• _What you need to do_: Wherever a line of the records contains "else", copy that line.

Change listing data

╭──

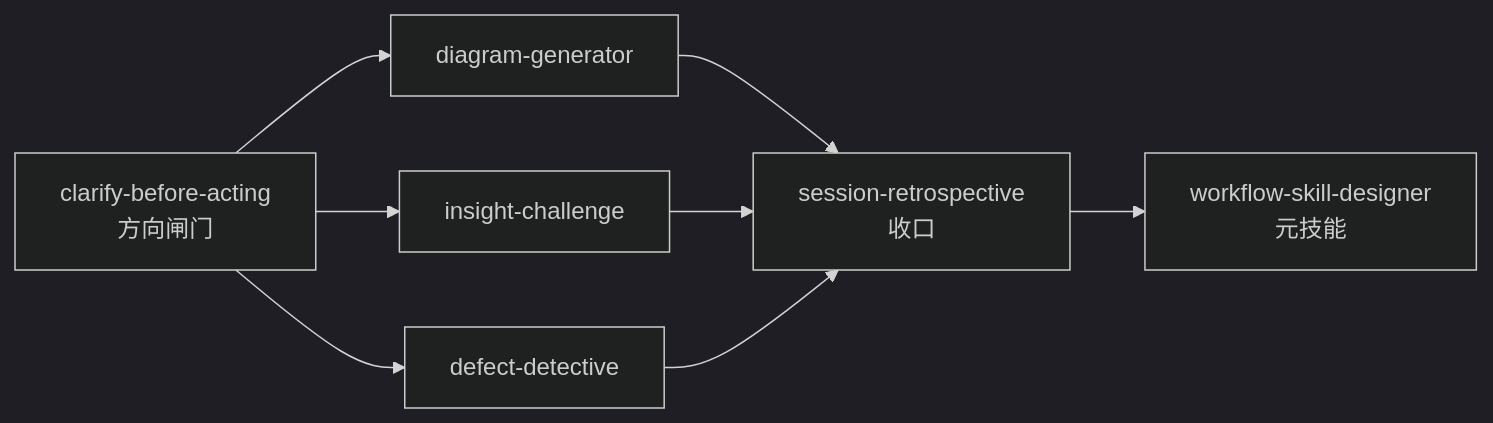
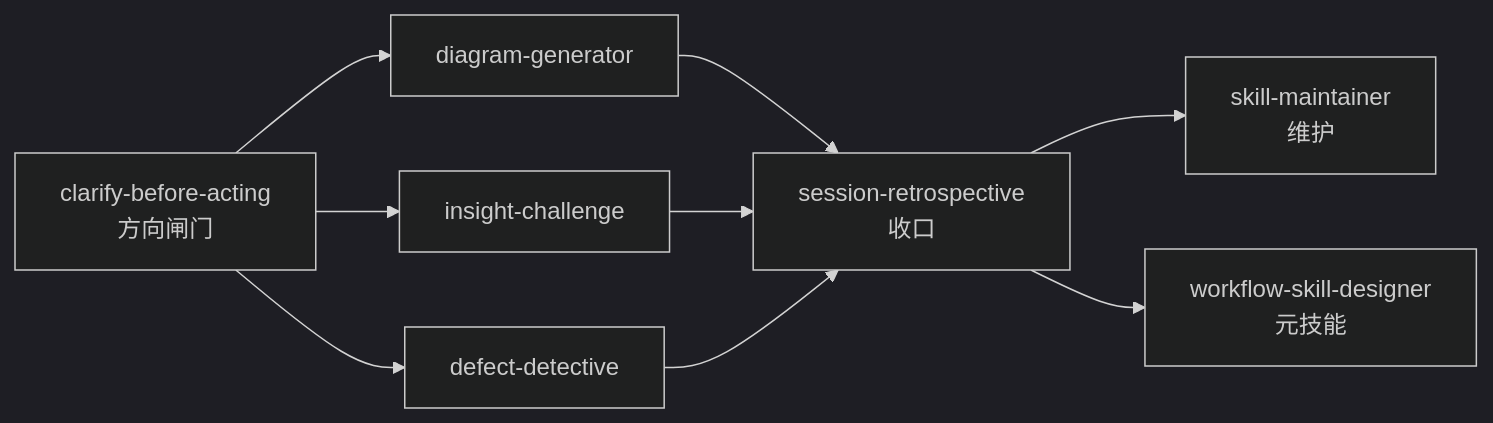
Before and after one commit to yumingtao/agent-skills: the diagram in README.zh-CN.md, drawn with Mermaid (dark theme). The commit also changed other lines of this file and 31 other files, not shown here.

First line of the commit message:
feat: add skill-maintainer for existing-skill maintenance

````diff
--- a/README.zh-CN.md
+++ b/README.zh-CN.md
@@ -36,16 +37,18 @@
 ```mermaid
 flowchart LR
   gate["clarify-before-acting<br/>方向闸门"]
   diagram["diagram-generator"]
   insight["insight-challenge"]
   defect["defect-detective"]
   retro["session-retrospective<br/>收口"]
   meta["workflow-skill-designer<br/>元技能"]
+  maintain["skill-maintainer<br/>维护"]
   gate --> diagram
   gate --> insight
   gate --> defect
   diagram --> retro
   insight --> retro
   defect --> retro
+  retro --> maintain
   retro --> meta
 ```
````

╰──
╭──

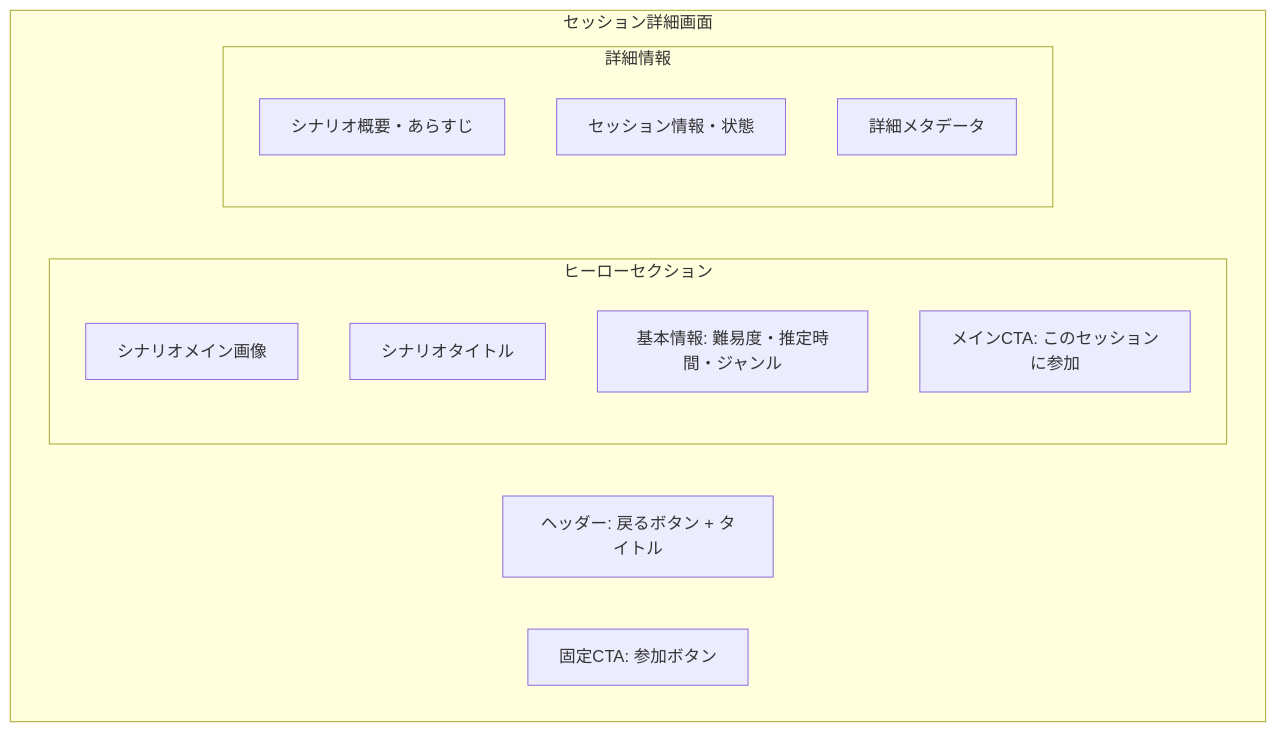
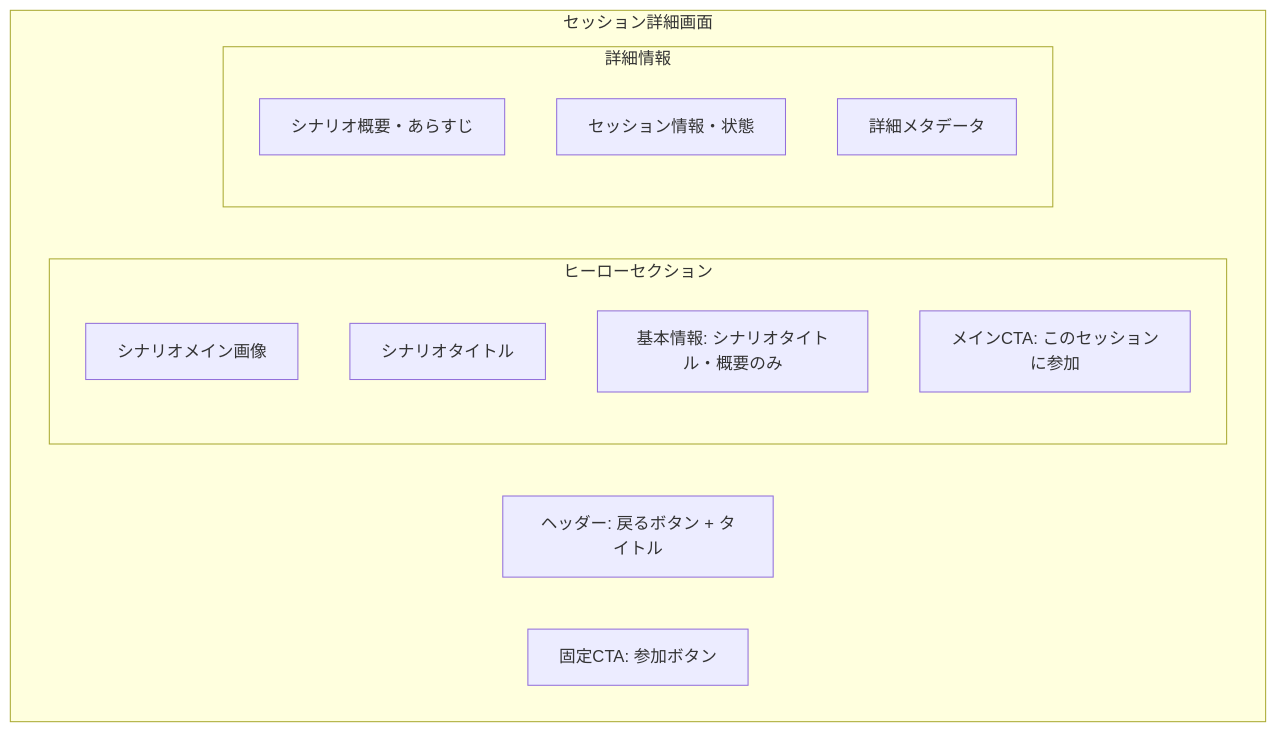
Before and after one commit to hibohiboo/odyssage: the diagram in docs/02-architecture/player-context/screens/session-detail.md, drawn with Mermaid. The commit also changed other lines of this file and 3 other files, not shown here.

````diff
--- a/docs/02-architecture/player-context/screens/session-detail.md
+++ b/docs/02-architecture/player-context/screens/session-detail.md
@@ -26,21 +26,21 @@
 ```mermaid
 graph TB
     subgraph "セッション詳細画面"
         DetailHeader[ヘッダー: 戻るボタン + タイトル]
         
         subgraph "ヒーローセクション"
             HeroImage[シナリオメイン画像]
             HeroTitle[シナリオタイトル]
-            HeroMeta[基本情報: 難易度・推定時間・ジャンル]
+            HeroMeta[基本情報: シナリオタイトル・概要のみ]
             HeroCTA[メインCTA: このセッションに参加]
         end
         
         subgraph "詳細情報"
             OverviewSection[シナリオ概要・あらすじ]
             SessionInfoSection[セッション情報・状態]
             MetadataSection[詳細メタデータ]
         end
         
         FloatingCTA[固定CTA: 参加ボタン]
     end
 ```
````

╰──
╭──

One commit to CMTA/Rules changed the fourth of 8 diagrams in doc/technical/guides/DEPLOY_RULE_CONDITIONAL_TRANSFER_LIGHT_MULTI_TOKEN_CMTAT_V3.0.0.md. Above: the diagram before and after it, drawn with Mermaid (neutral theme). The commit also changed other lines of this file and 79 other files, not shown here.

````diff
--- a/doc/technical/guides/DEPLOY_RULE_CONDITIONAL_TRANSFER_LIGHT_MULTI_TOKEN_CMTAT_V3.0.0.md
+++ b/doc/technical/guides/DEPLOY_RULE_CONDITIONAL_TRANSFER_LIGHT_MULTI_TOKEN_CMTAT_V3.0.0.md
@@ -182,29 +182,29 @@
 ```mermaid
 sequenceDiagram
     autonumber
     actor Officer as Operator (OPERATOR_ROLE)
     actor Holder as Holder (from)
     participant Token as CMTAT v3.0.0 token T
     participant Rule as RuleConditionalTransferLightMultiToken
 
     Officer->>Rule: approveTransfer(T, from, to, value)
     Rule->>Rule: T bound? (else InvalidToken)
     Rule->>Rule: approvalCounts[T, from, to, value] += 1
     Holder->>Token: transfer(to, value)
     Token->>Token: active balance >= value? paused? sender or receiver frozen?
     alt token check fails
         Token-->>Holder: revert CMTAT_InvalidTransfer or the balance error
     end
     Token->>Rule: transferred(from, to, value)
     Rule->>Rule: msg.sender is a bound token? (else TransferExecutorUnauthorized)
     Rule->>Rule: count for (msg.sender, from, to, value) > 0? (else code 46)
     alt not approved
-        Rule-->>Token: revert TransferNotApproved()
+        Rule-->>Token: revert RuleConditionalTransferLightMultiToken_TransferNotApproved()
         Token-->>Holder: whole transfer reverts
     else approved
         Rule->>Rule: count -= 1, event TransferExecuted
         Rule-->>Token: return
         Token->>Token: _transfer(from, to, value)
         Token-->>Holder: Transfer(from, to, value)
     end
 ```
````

╰──

• _Answer section_:
     Rule->>Rule: T bound? (else InvalidToken)
     Rule->>Rule: msg.sender is a bound token? (else TransferExecutorUnauthorized)
     Rule->>Rule: count for (msg.sender, from, to, value) > 0? (else code 46)
     else approved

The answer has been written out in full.